• **Work request**
All lines holding the word "scss" should be located in the records and copied.

• **Supplied data**
....
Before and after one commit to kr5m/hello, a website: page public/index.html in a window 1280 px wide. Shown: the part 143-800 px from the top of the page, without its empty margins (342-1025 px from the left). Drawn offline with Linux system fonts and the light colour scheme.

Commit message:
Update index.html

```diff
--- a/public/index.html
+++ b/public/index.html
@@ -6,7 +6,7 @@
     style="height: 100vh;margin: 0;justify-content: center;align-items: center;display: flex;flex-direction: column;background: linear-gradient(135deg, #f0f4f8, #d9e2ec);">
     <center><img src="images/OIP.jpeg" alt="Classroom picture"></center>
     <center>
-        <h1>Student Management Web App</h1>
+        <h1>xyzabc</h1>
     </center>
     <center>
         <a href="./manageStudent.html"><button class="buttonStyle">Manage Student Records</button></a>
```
....
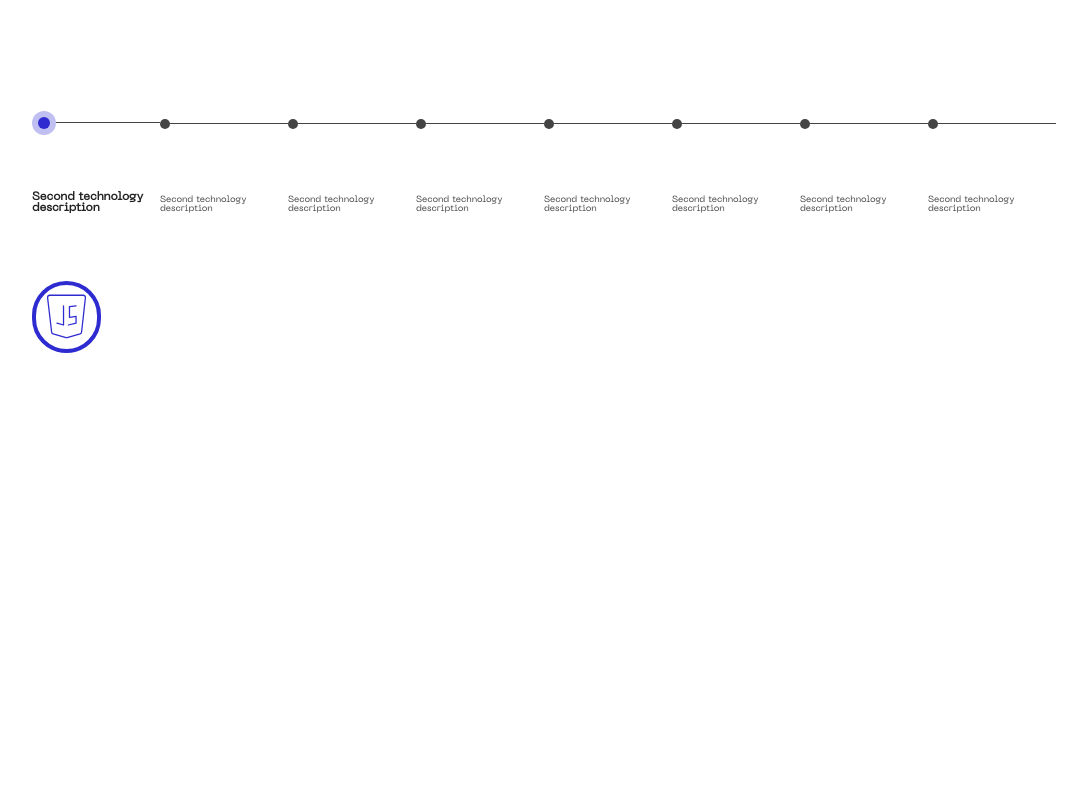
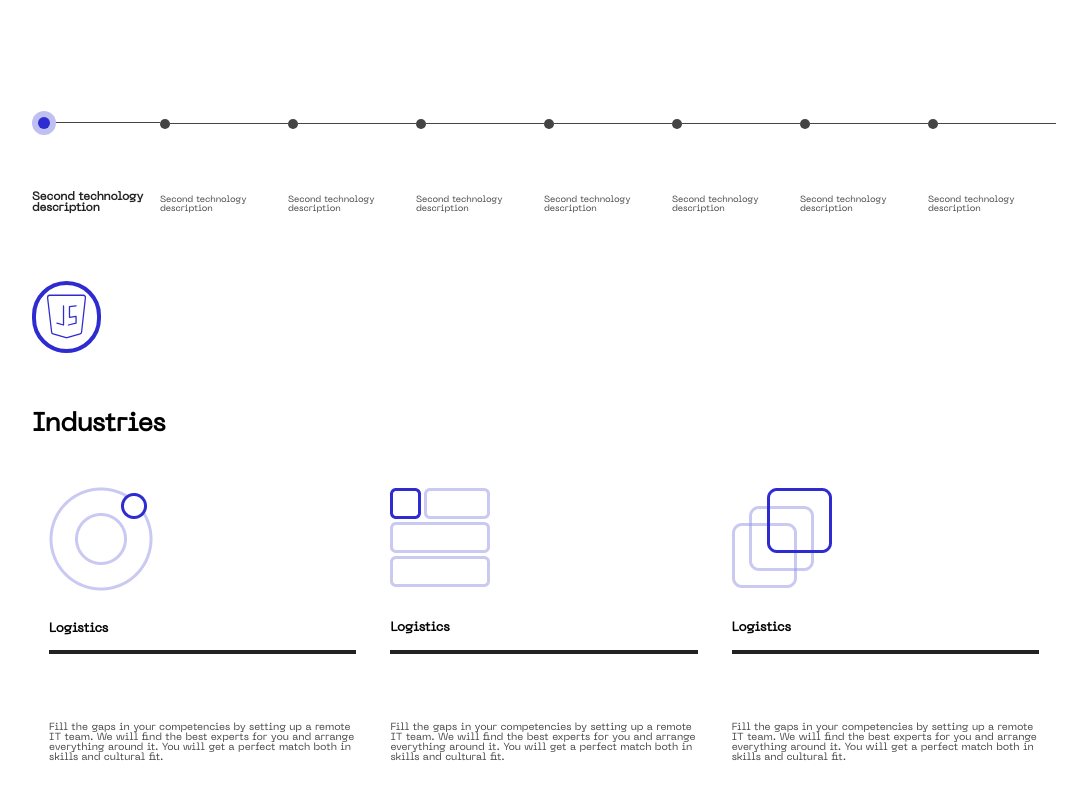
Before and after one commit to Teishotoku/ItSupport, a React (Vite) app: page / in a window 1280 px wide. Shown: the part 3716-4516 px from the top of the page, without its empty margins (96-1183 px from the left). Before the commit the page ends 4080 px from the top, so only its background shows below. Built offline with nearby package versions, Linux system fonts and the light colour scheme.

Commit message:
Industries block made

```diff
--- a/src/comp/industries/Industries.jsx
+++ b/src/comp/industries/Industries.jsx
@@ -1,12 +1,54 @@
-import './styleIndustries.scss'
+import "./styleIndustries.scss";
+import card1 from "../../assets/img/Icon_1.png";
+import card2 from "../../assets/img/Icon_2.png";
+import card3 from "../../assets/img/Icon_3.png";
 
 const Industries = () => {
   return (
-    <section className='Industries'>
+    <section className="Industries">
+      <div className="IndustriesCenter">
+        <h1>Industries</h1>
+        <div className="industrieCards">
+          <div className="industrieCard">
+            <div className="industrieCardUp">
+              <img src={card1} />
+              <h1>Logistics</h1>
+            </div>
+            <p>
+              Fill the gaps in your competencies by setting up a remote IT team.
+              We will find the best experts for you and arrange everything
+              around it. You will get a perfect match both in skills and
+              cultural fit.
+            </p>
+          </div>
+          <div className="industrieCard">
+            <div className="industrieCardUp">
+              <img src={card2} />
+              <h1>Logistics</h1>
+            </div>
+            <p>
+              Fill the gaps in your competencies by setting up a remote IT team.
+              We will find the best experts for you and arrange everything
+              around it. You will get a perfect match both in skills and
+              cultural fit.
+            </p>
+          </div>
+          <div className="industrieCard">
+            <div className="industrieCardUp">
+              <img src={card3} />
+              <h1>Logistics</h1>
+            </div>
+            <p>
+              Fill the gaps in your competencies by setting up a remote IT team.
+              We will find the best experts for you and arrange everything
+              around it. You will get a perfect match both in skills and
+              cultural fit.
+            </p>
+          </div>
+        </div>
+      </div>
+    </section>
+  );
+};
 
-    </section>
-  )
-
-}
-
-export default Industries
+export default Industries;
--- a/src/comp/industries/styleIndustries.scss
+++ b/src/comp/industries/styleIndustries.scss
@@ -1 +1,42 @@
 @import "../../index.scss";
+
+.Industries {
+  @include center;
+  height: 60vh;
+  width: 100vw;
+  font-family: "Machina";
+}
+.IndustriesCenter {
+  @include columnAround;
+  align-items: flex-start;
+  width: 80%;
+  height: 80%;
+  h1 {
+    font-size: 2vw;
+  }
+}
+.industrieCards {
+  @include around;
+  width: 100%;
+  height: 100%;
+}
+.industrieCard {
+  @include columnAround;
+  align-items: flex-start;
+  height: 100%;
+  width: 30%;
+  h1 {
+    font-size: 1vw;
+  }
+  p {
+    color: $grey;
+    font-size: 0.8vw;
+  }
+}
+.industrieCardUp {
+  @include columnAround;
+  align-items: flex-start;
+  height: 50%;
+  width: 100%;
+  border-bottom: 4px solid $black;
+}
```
....
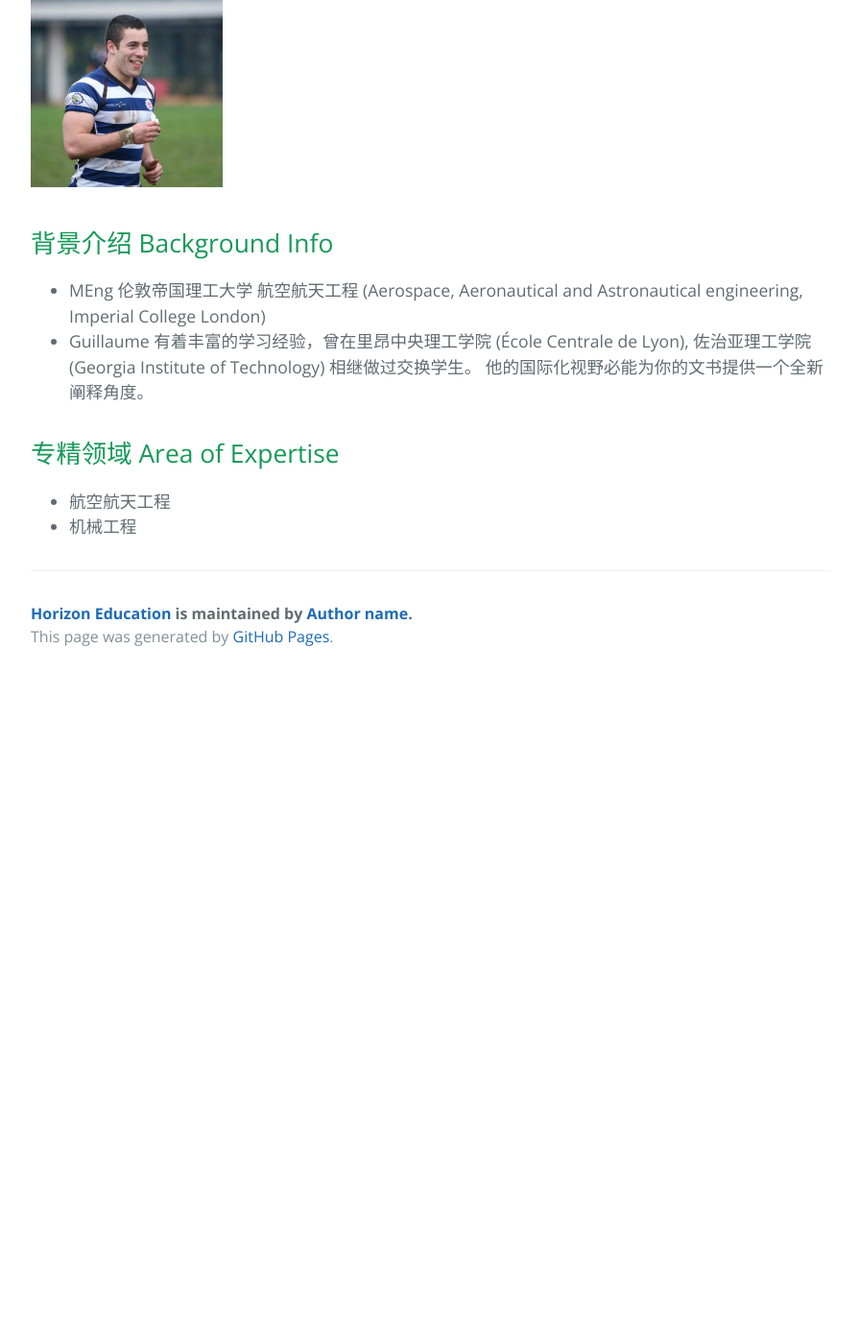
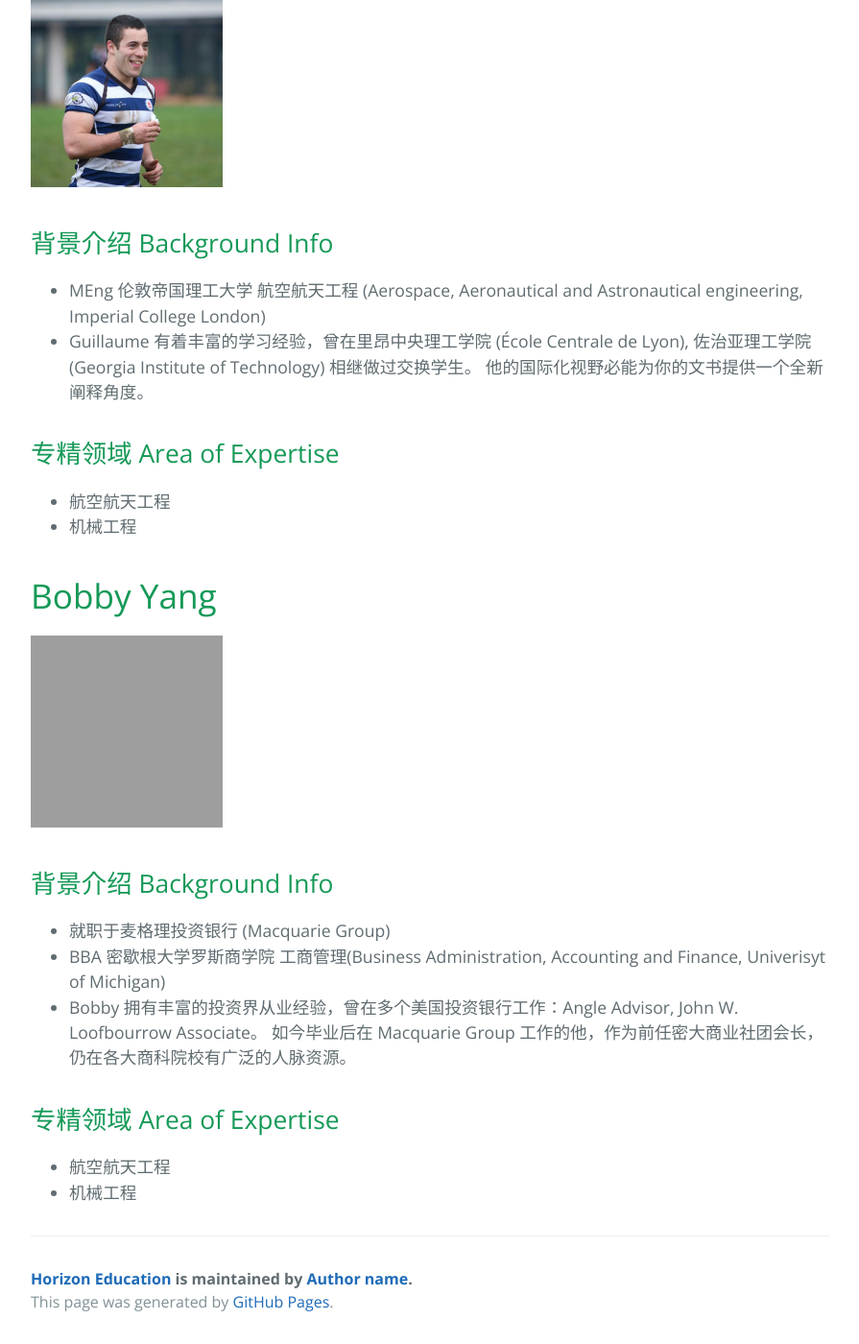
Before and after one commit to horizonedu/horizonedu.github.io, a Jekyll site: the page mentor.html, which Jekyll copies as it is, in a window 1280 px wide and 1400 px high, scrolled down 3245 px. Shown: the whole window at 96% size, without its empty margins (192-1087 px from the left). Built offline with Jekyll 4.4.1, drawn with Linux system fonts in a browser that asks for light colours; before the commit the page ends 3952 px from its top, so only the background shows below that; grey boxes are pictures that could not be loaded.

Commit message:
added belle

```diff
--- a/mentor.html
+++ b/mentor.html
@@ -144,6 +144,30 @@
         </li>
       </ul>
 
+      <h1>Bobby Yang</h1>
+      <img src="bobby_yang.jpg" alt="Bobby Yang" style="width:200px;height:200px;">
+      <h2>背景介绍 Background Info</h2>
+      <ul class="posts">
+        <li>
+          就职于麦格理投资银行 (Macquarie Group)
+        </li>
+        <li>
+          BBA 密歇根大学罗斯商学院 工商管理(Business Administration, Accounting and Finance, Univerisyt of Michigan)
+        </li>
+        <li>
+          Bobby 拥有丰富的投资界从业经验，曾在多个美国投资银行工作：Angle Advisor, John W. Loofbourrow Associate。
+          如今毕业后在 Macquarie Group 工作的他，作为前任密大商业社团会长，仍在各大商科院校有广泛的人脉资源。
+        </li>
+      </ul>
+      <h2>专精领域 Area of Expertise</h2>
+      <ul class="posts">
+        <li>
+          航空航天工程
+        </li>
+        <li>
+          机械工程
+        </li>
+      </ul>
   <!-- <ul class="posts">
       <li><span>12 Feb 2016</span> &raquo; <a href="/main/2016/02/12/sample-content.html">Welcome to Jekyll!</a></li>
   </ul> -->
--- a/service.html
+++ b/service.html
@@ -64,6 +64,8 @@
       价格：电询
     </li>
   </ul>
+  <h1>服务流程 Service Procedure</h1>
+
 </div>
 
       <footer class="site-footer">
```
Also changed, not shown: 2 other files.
....
• **Answer to the exercise**
-import './styleIndustries.scss'
+import "./styleIndustries.scss";
--- a/src/comp/industries/styleIndustries.scss
+++ b/src/comp/industries/styleIndustries.scss
 @import "../../index.scss";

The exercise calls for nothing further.